§ Your instructions
Work through the records that follow and return each line containing the word "const".

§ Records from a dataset
▬▬▬▬▬▬

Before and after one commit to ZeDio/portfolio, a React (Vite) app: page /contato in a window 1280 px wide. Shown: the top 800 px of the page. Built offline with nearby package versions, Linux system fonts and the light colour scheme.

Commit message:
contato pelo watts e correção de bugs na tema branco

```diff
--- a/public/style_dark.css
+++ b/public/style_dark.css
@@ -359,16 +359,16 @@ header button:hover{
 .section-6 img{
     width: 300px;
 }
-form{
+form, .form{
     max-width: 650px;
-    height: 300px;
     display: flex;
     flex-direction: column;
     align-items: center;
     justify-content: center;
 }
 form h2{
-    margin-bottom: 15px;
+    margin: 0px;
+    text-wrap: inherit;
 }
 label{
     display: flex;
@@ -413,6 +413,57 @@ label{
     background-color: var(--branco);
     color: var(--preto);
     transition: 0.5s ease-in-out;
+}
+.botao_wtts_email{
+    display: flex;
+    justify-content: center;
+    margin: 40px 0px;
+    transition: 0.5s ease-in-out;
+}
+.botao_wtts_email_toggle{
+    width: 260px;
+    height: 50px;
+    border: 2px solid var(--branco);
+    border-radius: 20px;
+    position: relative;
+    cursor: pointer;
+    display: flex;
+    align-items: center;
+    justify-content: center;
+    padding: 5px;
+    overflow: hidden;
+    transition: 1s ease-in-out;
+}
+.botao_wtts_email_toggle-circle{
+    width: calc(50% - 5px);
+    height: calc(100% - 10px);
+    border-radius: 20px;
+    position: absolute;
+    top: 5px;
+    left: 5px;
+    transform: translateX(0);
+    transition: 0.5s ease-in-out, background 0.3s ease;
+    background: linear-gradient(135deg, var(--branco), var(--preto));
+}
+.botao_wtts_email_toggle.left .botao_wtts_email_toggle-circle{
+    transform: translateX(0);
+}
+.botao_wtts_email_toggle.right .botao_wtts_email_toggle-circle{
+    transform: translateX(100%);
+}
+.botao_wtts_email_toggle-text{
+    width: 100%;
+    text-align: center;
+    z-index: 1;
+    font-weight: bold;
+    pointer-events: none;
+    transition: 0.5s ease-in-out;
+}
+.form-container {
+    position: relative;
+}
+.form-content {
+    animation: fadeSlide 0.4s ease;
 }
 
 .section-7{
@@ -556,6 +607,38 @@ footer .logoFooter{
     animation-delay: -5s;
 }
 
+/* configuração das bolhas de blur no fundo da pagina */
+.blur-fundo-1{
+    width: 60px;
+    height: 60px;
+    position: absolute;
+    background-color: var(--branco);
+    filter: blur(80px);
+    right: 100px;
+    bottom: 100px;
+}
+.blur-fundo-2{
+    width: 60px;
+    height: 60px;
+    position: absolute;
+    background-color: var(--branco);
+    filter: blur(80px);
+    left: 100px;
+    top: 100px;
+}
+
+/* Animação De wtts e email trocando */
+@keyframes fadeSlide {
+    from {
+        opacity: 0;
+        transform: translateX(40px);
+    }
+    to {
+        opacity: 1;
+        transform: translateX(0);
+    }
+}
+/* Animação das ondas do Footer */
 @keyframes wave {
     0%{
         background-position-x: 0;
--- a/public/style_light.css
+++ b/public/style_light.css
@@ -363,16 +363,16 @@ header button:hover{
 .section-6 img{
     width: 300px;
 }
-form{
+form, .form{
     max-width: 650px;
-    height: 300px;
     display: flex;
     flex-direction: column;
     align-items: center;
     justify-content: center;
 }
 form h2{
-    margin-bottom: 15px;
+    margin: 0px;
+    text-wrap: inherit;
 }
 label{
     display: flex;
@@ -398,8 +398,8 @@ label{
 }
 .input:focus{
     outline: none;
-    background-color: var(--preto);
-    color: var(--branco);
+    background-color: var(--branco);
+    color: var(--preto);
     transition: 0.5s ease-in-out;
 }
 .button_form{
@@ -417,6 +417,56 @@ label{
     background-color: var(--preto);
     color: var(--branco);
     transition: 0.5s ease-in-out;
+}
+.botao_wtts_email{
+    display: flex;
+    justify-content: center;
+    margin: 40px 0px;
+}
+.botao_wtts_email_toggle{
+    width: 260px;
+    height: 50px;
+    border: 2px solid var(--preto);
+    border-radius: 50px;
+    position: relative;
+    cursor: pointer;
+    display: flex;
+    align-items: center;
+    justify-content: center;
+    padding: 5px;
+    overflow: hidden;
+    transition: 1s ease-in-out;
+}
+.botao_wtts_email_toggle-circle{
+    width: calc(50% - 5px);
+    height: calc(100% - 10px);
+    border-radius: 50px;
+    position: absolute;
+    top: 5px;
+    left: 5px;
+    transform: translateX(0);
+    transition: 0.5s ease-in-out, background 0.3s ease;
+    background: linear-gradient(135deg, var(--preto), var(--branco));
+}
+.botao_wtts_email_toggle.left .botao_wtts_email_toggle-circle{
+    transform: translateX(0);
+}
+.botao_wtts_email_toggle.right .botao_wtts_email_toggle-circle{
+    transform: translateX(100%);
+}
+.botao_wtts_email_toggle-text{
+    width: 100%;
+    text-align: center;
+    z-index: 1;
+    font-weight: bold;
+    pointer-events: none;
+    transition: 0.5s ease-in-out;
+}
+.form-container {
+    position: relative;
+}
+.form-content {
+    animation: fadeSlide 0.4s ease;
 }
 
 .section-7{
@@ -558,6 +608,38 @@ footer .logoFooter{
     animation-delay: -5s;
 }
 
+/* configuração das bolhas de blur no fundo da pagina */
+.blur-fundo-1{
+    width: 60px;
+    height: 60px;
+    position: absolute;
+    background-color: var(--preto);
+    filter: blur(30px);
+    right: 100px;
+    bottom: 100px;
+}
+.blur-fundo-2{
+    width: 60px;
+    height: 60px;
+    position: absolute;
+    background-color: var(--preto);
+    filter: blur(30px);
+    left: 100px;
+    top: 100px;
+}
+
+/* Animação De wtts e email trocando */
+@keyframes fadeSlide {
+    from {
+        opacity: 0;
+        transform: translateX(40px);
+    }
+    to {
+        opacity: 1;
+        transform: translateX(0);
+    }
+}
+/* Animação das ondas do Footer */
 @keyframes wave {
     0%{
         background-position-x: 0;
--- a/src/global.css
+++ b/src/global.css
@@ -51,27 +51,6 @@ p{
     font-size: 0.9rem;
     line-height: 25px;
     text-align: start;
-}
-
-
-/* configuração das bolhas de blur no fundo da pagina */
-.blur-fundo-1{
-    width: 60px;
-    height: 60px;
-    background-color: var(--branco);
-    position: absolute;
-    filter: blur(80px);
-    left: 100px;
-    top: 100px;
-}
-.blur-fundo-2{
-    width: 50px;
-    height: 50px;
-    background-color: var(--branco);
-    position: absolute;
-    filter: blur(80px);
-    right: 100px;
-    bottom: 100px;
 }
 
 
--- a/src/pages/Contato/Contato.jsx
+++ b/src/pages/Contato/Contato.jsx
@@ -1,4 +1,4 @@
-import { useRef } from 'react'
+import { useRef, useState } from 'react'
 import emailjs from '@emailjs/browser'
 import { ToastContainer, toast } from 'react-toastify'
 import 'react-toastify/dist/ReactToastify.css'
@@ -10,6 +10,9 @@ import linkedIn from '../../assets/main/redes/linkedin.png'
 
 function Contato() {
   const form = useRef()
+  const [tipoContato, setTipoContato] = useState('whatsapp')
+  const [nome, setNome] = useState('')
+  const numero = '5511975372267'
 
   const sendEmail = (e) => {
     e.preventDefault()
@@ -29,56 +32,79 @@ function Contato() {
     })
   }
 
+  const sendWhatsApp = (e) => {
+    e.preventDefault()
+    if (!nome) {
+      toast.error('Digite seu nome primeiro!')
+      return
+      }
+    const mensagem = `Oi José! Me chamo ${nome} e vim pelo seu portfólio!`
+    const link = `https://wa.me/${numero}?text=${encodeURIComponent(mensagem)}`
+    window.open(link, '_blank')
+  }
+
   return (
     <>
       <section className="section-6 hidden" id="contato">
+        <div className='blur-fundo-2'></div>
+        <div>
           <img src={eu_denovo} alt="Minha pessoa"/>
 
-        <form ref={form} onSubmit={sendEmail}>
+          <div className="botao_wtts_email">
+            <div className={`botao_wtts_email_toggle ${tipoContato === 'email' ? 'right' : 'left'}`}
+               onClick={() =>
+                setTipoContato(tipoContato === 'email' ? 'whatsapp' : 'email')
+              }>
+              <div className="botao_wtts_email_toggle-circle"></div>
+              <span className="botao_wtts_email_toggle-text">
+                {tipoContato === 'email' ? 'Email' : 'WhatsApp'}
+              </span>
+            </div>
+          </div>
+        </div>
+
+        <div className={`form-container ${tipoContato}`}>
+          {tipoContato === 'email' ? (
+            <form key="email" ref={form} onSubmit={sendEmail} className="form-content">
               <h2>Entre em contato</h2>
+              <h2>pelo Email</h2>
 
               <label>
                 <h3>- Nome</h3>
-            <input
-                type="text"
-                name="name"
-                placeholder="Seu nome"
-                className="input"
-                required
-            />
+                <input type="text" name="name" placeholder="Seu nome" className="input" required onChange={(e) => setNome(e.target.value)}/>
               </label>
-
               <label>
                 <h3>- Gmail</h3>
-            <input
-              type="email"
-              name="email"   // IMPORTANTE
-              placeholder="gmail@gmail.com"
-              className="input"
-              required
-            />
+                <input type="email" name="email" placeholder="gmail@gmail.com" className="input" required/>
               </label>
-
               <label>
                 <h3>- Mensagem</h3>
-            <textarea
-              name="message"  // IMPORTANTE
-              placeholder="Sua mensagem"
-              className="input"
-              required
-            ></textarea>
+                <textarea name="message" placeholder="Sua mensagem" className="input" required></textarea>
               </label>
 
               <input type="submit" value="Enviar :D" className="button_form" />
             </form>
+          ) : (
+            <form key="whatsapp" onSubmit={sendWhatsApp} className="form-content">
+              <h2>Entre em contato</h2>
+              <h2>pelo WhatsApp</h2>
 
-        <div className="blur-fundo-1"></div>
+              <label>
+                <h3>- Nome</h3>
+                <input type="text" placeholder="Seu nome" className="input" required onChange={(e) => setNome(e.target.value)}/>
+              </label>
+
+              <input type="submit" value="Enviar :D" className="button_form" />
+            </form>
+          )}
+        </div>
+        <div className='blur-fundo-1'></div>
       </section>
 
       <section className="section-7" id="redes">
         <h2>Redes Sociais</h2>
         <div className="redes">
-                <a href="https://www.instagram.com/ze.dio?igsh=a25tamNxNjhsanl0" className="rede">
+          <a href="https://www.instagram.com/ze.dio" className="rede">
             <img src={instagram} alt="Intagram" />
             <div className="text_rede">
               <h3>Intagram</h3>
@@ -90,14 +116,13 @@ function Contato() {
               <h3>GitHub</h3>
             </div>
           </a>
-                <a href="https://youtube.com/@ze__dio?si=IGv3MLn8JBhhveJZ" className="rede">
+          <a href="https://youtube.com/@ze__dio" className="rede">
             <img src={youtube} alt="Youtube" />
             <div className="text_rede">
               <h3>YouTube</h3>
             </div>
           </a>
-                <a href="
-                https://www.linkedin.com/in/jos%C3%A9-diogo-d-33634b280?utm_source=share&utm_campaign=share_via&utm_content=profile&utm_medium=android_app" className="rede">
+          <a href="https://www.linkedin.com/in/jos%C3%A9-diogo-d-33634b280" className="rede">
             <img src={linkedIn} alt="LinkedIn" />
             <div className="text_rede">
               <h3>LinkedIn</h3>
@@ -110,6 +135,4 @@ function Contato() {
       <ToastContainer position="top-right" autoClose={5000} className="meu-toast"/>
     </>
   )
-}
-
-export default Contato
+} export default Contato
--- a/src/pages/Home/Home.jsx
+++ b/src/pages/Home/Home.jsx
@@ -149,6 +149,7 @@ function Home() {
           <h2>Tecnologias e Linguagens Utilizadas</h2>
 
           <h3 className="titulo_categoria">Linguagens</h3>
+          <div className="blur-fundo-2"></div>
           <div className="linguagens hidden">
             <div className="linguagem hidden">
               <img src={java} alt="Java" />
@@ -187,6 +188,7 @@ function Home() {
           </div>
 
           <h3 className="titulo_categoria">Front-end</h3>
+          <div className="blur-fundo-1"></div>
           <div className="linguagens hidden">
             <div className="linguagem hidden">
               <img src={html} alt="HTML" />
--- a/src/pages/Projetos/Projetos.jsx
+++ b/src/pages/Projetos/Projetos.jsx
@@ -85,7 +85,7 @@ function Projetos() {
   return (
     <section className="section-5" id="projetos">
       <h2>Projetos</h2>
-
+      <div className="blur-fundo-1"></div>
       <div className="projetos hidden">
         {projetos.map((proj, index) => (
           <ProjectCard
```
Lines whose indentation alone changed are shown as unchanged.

▬▬▬▬▬▬

§ Your solution
   const form = useRef()
+  const [tipoContato, setTipoContato] = useState('whatsapp')
+  const [nome, setNome] = useState('')
+  const numero = '5511975372267'
   const sendEmail = (e) => {
+  const sendWhatsApp = (e) => {
+    const mensagem = `Oi José! Me chamo ${nome} e vim pelo seu portfólio!`
+    const link = `https://wa.me/${numero}?text=${encodeURIComponent(mensagem)}`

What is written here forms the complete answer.